▶ _YOUR INSTRUCTIONS_: Below are records; copy every line in them that holds the word "notebook".

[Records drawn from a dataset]
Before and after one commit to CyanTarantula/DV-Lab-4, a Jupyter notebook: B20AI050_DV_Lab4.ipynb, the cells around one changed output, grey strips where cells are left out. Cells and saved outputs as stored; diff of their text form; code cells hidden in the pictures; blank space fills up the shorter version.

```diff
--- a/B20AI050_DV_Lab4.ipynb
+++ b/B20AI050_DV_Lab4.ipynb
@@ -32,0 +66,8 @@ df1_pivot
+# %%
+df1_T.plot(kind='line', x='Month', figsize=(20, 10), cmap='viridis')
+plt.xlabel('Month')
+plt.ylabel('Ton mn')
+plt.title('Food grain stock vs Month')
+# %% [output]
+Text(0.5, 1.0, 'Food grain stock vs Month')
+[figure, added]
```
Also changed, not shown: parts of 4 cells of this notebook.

* * *

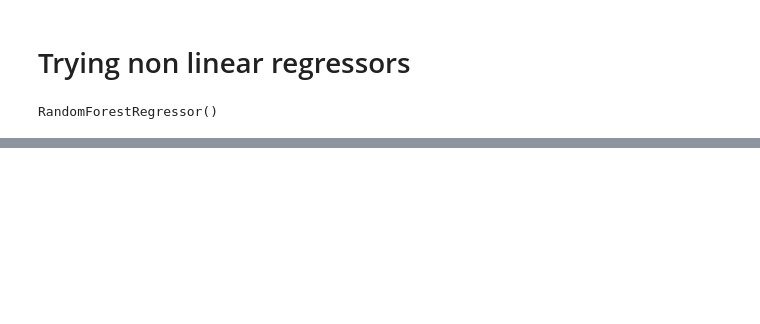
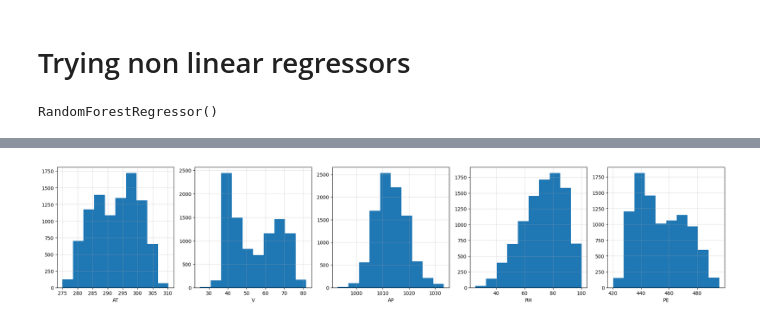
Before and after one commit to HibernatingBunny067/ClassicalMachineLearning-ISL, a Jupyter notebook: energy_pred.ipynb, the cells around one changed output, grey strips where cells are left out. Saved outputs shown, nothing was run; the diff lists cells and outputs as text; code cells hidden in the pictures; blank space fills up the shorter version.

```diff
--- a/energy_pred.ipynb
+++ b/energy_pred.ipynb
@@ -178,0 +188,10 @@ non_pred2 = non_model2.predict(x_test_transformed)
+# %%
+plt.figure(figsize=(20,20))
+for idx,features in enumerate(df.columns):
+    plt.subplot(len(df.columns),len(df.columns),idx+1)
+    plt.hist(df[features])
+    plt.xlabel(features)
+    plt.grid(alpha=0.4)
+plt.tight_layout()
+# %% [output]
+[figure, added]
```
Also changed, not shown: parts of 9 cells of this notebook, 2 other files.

--

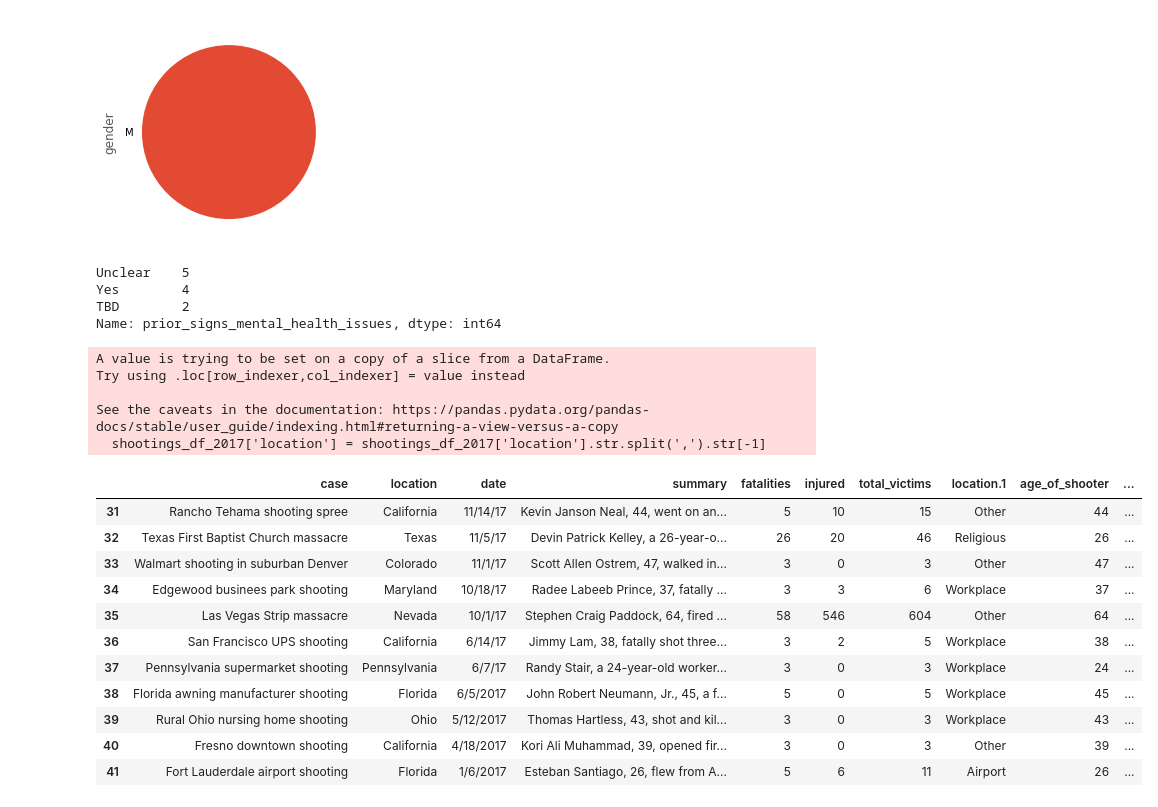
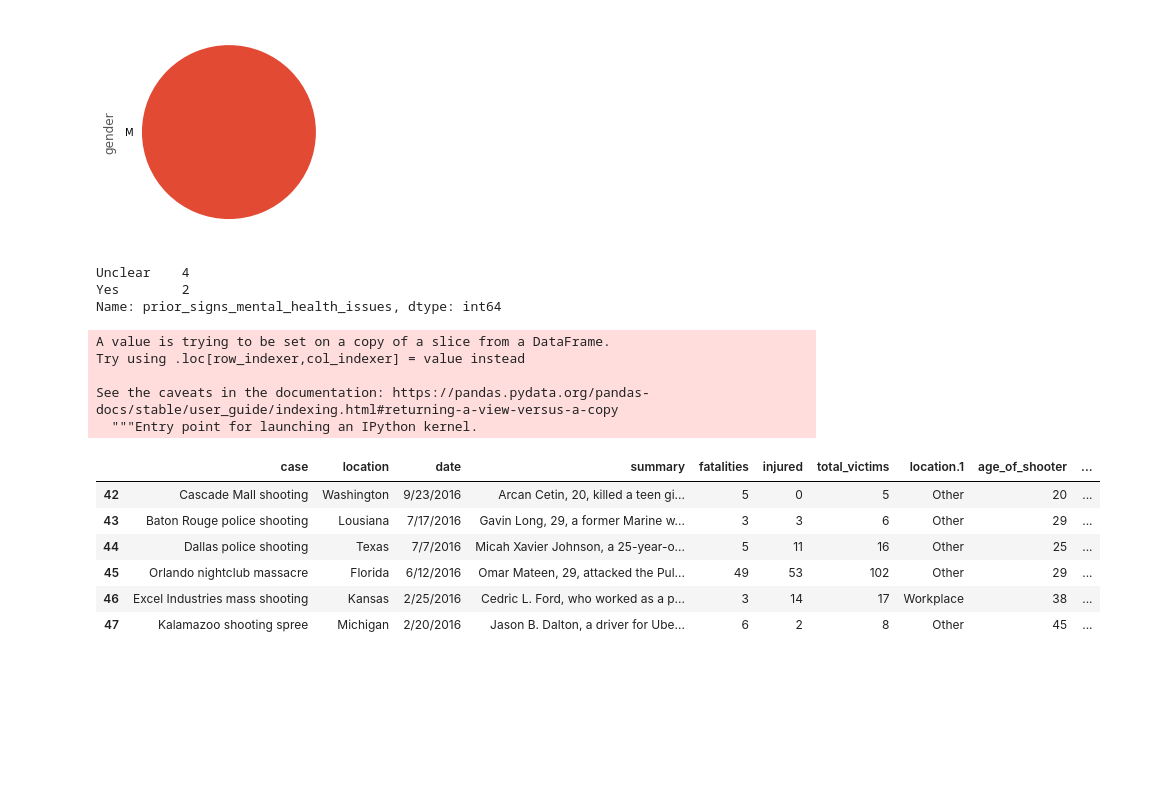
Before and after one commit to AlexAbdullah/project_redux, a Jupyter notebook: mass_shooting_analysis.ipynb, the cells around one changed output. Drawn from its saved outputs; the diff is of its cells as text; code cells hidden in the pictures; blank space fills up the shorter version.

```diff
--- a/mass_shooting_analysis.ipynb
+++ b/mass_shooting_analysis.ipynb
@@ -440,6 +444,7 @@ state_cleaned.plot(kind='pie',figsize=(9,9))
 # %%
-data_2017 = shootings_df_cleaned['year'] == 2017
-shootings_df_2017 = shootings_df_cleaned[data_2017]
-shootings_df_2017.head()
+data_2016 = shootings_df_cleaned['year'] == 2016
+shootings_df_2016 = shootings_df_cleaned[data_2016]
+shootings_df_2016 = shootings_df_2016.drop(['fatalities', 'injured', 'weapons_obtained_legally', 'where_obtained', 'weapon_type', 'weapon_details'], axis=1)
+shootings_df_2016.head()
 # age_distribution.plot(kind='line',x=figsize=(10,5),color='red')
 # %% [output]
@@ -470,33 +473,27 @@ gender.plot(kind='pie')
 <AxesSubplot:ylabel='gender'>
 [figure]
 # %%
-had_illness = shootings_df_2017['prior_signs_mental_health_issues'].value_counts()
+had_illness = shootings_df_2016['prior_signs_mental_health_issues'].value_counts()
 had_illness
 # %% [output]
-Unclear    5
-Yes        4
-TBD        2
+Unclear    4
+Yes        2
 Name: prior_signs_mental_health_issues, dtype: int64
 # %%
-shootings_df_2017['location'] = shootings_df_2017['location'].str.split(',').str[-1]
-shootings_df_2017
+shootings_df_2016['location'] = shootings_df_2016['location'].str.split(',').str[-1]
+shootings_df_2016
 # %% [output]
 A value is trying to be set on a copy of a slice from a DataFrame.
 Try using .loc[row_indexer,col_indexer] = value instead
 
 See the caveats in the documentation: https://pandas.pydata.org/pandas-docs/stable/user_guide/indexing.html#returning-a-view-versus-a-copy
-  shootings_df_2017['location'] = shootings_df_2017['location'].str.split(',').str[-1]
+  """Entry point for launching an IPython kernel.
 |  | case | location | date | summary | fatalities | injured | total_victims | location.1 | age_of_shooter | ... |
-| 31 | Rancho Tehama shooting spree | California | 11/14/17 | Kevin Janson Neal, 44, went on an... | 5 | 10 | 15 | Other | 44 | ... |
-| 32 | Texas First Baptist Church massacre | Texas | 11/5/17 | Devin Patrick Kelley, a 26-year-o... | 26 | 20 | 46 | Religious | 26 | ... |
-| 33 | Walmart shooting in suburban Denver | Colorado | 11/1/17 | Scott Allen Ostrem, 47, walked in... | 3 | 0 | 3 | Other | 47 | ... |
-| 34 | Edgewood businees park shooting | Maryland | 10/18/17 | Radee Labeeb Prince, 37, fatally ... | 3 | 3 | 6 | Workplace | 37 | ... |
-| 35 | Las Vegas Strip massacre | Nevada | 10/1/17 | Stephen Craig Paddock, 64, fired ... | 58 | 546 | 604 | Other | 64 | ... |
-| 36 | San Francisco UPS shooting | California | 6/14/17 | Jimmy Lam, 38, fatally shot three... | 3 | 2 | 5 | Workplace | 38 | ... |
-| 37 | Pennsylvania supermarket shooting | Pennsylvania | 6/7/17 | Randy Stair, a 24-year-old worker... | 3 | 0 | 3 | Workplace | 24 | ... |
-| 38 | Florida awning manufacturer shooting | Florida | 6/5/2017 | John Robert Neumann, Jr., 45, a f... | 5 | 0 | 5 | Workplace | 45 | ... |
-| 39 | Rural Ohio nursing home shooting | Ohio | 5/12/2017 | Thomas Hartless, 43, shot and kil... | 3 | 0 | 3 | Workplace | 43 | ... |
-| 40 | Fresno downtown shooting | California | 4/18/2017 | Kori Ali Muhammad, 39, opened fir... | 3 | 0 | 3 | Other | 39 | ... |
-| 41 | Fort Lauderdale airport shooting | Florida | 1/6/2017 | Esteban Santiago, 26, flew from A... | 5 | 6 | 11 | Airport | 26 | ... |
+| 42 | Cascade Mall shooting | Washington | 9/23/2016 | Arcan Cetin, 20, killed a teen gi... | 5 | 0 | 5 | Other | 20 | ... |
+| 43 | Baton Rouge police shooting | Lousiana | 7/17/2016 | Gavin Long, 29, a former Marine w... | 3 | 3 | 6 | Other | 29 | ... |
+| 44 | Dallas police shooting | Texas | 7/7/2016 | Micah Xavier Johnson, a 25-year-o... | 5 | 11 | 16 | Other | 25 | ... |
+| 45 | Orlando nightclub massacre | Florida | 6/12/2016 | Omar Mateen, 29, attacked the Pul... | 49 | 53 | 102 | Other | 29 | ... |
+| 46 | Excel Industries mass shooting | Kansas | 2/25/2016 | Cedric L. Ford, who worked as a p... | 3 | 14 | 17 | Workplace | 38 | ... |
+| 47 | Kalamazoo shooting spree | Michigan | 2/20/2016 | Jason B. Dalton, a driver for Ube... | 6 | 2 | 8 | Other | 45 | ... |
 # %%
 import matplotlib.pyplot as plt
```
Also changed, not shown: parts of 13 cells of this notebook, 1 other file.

▶ _FINISHED EXERCISE_:
Before and after one commit to CyanTarantula/DV-Lab-4, a Jupyter notebook: B20AI050_DV_Lab4.ipynb, the cells around one changed output, grey strips where cells are left out. Cells and saved outputs as stored; diff of their text form; code cells hidden in the pictures; blank space fills up the shorter version.
Also changed, not shown: parts of 4 cells of this notebook.
Before and after one commit to HibernatingBunny067/ClassicalMachineLearning-ISL, a Jupyter notebook: energy_pred.ipynb, the cells around one changed output, grey strips where cells are left out. Saved outputs shown, nothing was run; the diff lists cells and outputs as text; code cells hidden in the pictures; blank space fills up the shorter version.
Also changed, not shown: parts of 9 cells of this notebook, 2 other files.
Before and after one commit to AlexAbdullah/project_redux, a Jupyter notebook: mass_shooting_analysis.ipynb, the cells around one changed output. Drawn from its saved outputs; the diff is of its cells as text; code cells hidden in the pictures; blank space fills up the shorter version.
Also changed, not shown: parts of 13 cells of this notebook, 1 other file.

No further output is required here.